**WHAT YOU HAVE TO DO:** Please state the number of lines in the entries below where the word "eastwest" appears. Include nothing else.

*** Begin section ***

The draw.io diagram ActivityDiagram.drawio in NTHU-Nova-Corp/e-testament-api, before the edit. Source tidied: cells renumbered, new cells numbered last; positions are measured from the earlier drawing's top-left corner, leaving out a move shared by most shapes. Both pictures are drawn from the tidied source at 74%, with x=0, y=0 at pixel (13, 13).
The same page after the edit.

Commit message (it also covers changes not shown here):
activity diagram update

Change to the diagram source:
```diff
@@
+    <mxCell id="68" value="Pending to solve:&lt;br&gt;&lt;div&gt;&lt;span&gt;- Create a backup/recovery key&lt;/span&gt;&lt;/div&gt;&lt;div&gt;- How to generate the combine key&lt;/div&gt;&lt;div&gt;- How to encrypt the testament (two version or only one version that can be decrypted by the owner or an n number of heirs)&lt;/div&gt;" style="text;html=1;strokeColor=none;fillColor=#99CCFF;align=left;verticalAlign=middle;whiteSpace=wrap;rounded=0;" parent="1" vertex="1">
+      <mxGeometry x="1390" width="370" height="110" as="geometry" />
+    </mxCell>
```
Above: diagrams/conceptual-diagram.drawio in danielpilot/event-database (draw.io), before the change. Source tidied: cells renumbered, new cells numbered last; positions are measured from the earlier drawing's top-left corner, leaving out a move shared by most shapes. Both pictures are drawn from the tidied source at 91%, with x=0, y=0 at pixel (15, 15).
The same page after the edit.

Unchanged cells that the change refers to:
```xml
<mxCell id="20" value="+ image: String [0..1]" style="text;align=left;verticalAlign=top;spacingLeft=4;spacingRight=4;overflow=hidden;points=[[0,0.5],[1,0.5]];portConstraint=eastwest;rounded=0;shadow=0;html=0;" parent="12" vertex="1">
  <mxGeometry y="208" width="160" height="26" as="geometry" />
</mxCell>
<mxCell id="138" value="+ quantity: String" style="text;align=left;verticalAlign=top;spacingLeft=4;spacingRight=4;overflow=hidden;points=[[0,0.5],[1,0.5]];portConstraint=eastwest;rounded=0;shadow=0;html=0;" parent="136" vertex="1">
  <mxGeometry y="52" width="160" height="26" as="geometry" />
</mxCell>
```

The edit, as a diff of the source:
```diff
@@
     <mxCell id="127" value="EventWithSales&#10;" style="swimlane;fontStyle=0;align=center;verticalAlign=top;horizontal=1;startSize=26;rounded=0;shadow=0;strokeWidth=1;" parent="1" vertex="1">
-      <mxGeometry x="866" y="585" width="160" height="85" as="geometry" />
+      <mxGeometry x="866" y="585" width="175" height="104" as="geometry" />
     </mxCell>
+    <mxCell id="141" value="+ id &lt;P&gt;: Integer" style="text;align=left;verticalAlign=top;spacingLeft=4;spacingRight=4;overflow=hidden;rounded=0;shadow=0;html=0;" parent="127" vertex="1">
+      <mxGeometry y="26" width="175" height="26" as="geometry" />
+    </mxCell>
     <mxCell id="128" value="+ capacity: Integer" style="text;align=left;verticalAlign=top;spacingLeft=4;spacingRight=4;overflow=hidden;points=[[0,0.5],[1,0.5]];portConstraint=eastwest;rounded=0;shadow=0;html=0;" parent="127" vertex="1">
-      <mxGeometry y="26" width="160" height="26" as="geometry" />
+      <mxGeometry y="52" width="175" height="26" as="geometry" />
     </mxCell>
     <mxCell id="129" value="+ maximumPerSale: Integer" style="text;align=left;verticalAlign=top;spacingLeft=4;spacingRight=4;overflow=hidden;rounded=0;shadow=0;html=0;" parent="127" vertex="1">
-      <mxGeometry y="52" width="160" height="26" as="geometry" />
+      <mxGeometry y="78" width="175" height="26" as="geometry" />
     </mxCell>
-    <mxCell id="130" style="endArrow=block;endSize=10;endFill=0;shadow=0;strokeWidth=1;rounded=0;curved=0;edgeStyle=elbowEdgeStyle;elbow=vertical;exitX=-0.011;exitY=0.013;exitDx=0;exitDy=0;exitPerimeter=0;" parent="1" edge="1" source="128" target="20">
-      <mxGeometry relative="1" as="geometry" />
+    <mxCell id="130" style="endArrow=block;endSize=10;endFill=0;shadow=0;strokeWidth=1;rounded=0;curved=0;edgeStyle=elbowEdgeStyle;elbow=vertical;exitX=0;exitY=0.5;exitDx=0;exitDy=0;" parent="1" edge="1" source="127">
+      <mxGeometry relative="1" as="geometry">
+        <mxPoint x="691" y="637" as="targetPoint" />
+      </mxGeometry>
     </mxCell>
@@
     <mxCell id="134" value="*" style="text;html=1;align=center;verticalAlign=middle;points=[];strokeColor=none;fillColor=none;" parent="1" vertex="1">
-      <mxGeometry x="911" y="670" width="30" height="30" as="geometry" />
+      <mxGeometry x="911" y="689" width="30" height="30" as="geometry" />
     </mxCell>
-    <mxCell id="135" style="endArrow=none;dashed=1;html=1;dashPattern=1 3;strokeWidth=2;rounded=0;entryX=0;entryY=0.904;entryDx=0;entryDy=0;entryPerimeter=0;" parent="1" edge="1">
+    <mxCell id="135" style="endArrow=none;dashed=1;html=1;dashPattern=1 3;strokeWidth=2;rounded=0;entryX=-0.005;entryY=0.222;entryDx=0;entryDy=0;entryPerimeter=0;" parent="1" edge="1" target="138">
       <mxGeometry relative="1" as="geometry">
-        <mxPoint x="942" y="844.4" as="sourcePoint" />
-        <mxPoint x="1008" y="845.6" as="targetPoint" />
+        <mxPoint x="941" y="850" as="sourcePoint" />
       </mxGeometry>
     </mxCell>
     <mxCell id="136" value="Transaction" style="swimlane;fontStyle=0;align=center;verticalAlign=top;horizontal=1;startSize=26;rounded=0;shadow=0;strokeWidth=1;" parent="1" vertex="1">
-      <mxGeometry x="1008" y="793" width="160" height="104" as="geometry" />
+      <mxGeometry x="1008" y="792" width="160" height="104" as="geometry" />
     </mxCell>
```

*** End section ***

**FINAL ANSWER:** 3